* [What you need to do]:
Find and copy the lines in the records beneath this task that contain the word "crossAxisAlignment".

Top of Records to process

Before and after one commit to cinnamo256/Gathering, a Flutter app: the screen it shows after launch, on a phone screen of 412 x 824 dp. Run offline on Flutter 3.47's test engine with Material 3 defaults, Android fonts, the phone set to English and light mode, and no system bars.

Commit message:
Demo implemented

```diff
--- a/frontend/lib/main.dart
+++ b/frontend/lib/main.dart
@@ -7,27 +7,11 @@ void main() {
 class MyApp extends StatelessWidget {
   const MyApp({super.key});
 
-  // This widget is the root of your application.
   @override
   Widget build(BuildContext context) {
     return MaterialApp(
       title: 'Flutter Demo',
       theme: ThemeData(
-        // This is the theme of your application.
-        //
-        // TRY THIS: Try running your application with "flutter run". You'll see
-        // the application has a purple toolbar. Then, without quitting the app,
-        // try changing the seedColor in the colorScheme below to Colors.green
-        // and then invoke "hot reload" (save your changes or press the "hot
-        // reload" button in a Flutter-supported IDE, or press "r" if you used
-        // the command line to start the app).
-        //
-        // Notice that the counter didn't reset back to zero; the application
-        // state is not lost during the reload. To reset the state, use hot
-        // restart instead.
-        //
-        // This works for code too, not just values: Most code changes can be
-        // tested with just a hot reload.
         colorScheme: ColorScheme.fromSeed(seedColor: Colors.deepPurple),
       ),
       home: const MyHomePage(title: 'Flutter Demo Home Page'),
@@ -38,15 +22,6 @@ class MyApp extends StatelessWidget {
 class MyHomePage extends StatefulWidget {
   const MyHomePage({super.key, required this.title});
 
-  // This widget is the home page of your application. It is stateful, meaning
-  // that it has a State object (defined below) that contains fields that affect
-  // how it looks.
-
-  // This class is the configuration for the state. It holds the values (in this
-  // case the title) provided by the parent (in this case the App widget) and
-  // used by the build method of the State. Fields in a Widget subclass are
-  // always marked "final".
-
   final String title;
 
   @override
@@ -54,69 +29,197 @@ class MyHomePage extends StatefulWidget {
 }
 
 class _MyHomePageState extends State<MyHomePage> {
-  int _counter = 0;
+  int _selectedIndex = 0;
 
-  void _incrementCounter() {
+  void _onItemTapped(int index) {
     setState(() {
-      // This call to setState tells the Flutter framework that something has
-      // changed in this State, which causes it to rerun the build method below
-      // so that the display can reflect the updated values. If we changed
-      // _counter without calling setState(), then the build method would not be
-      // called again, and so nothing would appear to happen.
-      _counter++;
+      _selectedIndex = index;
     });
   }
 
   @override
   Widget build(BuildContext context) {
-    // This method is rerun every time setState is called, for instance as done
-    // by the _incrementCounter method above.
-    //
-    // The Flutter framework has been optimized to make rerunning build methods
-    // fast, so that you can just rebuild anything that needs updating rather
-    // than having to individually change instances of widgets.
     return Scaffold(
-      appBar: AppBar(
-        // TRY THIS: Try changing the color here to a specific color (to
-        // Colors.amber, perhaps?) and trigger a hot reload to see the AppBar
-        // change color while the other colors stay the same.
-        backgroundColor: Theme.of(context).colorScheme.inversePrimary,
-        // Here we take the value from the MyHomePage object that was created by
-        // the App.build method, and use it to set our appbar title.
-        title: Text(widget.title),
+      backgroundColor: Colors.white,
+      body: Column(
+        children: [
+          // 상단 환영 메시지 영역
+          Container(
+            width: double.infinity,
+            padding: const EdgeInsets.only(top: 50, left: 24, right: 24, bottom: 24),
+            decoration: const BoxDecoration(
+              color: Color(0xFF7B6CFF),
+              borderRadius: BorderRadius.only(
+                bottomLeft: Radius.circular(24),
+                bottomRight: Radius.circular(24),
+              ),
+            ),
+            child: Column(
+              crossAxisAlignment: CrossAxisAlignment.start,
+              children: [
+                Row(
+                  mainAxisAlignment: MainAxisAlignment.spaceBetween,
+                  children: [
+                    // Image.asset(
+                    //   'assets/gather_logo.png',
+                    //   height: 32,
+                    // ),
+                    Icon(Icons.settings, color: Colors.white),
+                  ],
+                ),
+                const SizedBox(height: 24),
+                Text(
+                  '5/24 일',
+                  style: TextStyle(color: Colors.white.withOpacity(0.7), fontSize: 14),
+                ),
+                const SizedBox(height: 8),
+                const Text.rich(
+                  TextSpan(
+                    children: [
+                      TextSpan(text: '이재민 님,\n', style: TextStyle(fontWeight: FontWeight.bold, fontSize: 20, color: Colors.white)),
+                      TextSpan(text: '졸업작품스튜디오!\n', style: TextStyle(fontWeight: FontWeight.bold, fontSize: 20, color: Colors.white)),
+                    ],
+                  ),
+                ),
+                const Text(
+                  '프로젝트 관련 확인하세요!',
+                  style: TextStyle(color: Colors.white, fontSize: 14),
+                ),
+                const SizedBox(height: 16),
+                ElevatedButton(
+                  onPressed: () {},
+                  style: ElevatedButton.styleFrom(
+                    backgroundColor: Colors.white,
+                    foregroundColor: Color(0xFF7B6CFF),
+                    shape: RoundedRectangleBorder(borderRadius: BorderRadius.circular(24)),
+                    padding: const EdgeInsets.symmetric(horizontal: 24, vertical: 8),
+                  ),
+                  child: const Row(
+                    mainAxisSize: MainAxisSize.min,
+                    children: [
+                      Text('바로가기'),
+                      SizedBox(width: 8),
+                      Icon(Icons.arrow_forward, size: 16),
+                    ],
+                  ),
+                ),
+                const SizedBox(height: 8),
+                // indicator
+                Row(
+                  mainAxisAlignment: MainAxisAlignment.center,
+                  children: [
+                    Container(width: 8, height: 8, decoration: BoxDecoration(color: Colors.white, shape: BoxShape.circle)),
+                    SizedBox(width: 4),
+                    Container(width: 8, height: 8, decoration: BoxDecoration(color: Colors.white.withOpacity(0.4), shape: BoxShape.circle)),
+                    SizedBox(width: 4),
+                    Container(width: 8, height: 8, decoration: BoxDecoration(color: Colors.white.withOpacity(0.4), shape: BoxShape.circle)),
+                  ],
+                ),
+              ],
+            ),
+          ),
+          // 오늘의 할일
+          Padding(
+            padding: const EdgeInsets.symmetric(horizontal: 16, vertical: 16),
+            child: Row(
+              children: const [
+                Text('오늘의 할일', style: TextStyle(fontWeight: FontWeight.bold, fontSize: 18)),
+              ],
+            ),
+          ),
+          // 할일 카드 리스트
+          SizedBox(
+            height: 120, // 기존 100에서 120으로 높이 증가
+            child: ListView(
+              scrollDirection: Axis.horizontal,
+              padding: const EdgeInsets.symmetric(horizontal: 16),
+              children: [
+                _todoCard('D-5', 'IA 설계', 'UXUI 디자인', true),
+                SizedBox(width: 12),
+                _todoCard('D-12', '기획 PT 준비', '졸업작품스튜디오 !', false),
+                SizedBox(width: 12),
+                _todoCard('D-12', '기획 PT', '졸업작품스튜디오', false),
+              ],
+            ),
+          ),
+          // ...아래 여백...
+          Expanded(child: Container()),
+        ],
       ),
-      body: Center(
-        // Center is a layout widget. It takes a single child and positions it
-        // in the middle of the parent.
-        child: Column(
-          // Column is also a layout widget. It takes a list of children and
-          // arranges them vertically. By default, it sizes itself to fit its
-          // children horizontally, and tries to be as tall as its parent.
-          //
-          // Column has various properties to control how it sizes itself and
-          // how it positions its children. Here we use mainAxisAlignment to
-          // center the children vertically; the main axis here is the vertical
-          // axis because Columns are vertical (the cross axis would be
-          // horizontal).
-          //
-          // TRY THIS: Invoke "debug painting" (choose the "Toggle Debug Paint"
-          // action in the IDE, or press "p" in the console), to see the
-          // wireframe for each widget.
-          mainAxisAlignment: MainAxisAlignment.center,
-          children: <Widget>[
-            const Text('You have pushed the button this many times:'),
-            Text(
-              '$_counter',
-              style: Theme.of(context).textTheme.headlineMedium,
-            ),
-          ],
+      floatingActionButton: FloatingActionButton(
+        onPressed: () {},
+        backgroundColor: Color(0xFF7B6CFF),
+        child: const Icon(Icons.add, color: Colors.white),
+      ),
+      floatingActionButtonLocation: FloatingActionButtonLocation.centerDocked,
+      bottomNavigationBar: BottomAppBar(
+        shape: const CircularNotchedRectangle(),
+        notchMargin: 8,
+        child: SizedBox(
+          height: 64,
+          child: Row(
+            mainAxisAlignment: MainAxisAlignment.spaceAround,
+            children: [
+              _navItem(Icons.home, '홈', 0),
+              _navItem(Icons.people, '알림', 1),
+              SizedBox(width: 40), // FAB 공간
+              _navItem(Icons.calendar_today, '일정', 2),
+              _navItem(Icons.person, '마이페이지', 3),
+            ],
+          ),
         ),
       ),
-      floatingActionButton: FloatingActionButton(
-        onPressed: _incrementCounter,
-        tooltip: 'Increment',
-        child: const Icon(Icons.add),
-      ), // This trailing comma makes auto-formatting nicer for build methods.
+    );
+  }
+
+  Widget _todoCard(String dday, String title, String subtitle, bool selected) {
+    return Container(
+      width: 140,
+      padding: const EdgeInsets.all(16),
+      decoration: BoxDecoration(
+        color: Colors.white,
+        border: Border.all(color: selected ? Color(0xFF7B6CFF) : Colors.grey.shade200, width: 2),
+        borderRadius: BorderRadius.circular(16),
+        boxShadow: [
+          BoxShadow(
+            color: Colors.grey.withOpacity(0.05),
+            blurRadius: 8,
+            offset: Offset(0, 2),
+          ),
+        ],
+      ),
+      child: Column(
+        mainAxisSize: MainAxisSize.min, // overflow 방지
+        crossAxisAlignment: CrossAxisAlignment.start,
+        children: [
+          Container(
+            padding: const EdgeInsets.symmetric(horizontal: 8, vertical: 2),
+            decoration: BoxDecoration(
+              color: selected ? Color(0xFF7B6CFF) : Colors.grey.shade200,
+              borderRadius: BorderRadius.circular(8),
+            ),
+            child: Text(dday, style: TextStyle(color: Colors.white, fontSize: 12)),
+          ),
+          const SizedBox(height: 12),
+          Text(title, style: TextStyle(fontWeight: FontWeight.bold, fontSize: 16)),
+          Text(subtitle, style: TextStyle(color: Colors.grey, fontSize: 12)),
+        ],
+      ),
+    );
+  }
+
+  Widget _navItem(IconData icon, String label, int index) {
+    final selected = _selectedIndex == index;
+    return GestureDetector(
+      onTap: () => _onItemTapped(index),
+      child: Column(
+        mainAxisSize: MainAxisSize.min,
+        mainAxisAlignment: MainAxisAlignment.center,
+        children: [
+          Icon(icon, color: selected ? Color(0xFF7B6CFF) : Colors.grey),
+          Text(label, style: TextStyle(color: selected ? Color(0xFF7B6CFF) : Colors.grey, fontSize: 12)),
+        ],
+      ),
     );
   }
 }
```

Bottom of Records to process

* [Exercise solution]:
+              crossAxisAlignment: CrossAxisAlignment.start,
+        crossAxisAlignment: CrossAxisAlignment.start,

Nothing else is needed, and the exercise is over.